Think you have an answer to the flower puzzle? Do you have the answer to my square puzzle? Leave a comment below.
Why do western nations like the US, Australian and the UK struggle to compete on the international stage when it comes to school mathematics?
A couple of days ago, the Programme for International Student Achievement (PISA) results from OECD countries were released. I encourage you to go over and have a look.
If you’d rather read someone else’s summary of what is shown in the results, try one of these articles. It’s fascinating to see the different interpretations put on the results in just these few media outlets:
Rain gauges measure rainfall by collecting a small sample and measuring how deep the water is. The trouble is, we are interested in very small units – in the metric system, rainfall is measured in millimetres/millimeters. How can you accurately measure such small amounts?
How can we use everyday examples to teach measurement?
Watch the video: I explain how a rain gauge amplifies the depth of water collected to make it easier to measure.
Do you know of young children who are apprehensive about the new grade they will face after the summer break?
Check out how some Minnesota teachers have used a custom website Almost a Third Grader to address this issue.The results are, I think, quite brilliant. No wonder the project has been picked up by local media and even the National Council of Teachers of Mathematics’ daily SmartBrief.
Some features I really like:
A new theme/topic every couple of days over the summer
Free access without having to sign in
Engaging teaching videos made by teachers
Web links to other sites
“Poll of the day”
With all the free tools available today, I doubt the teachers behind this project had to pay more than a few dollars for this entire site. The only real cost was their time, and the payoffs should be great, not just this summer but for years to come.
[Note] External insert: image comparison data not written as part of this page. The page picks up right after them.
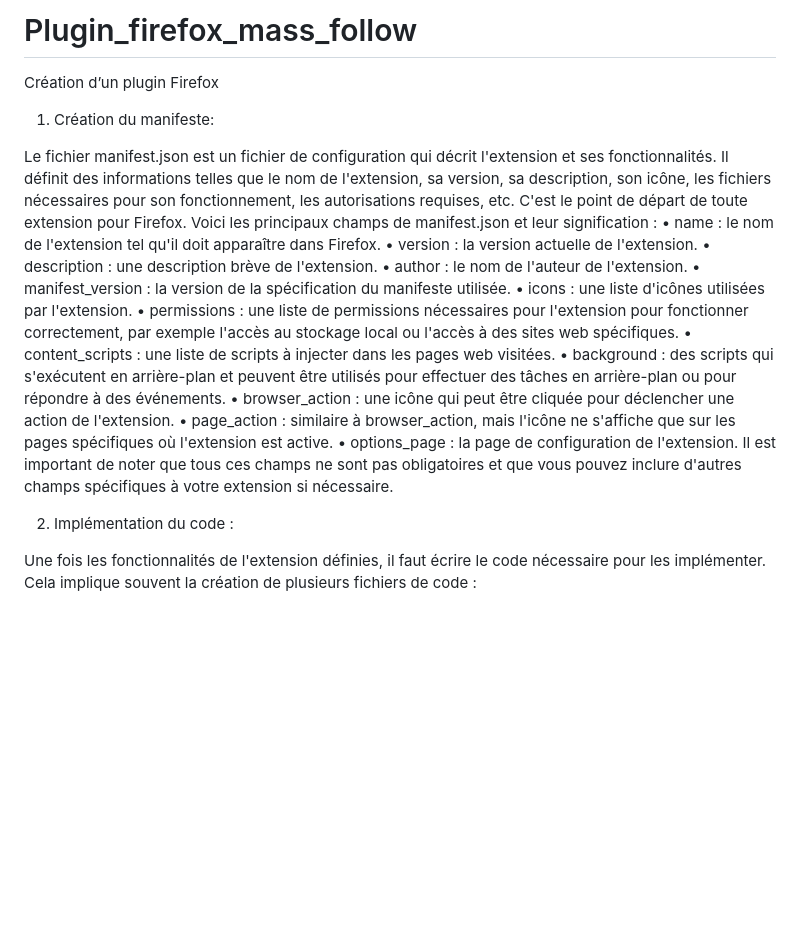
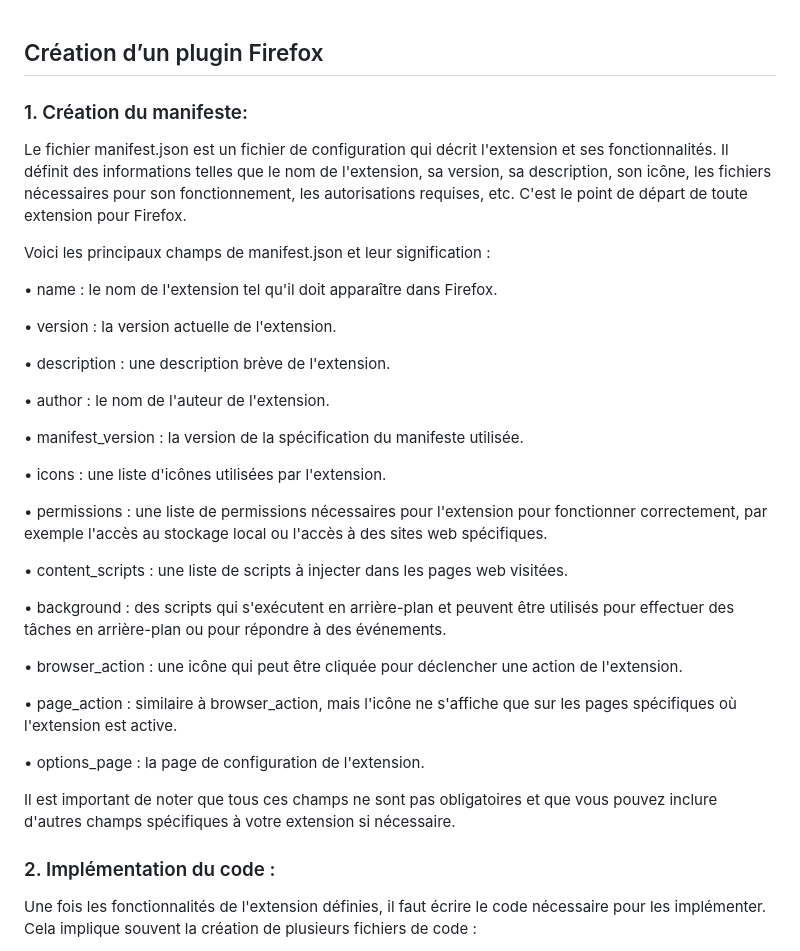
Before and after one commit to FlorentRVE/Plugin_firefox_mass_follow, a Markdown page: README.md, the part around the change printed below. GitHub-like rendering; blank space fills up the shorter version.

```diff
--- a/README.md
+++ b/README.md
@@ -1,26 +1,39 @@
-# Plugin_firefox_mass_follow
 
-Création d’un plugin Firefox
+## Création d’un plugin Firefox
 
-1.	Création du manifeste:
+### 1.	Création du manifeste:
 
 Le fichier manifest.json est un fichier de configuration qui décrit l'extension et ses fonctionnalités. Il définit des informations telles que le nom de l'extension, sa version, sa description, son icône, les fichiers nécessaires pour son fonctionnement, les autorisations requises, etc. C'est le point de départ de toute extension pour Firefox.
+
 Voici les principaux champs de manifest.json et leur signification :
+
 •	name : le nom de l'extension tel qu'il doit apparaître dans Firefox.
+
 •	version : la version actuelle de l'extension.
+
 •	description : une description brève de l'extension.
+
 •	author : le nom de l'auteur de l'extension.
+
 •	manifest_version : la version de la spécification du manifeste utilisée.
+
 •	icons : une liste d'icônes utilisées par l'extension.
+
 •	permissions : une liste de permissions nécessaires pour l'extension pour fonctionner correctement, par exemple l'accès au stockage local ou l'accès à des sites web spécifiques.
+
 •	content_scripts : une liste de scripts à injecter dans les pages web visitées.
+
 •	background : des scripts qui s'exécutent en arrière-plan et peuvent être utilisés pour effectuer des tâches en arrière-plan ou pour répondre à des événements.
+
 •	browser_action : une icône qui peut être cliquée pour déclencher une action de l'extension.
+
 •	page_action : similaire à browser_action, mais l'icône ne s'affiche que sur les pages spécifiques où l'extension est active.
+
 •	options_page : la page de configuration de l'extension.
+
 Il est important de noter que tous ces champs ne sont pas obligatoires et que vous pouvez inclure d'autres champs spécifiques à votre extension si nécessaire.
 
-2.	Implémentation du code :
+### 2.	Implémentation du code :
 
 Une fois les fonctionnalités de l'extension définies, il faut écrire le code nécessaire pour les implémenter. Cela implique souvent la création de plusieurs fichiers de code :
 
```
Also changed, not shown: other parts of README.md (+10 -1 lines).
What could you do to help your students using free web tools like this?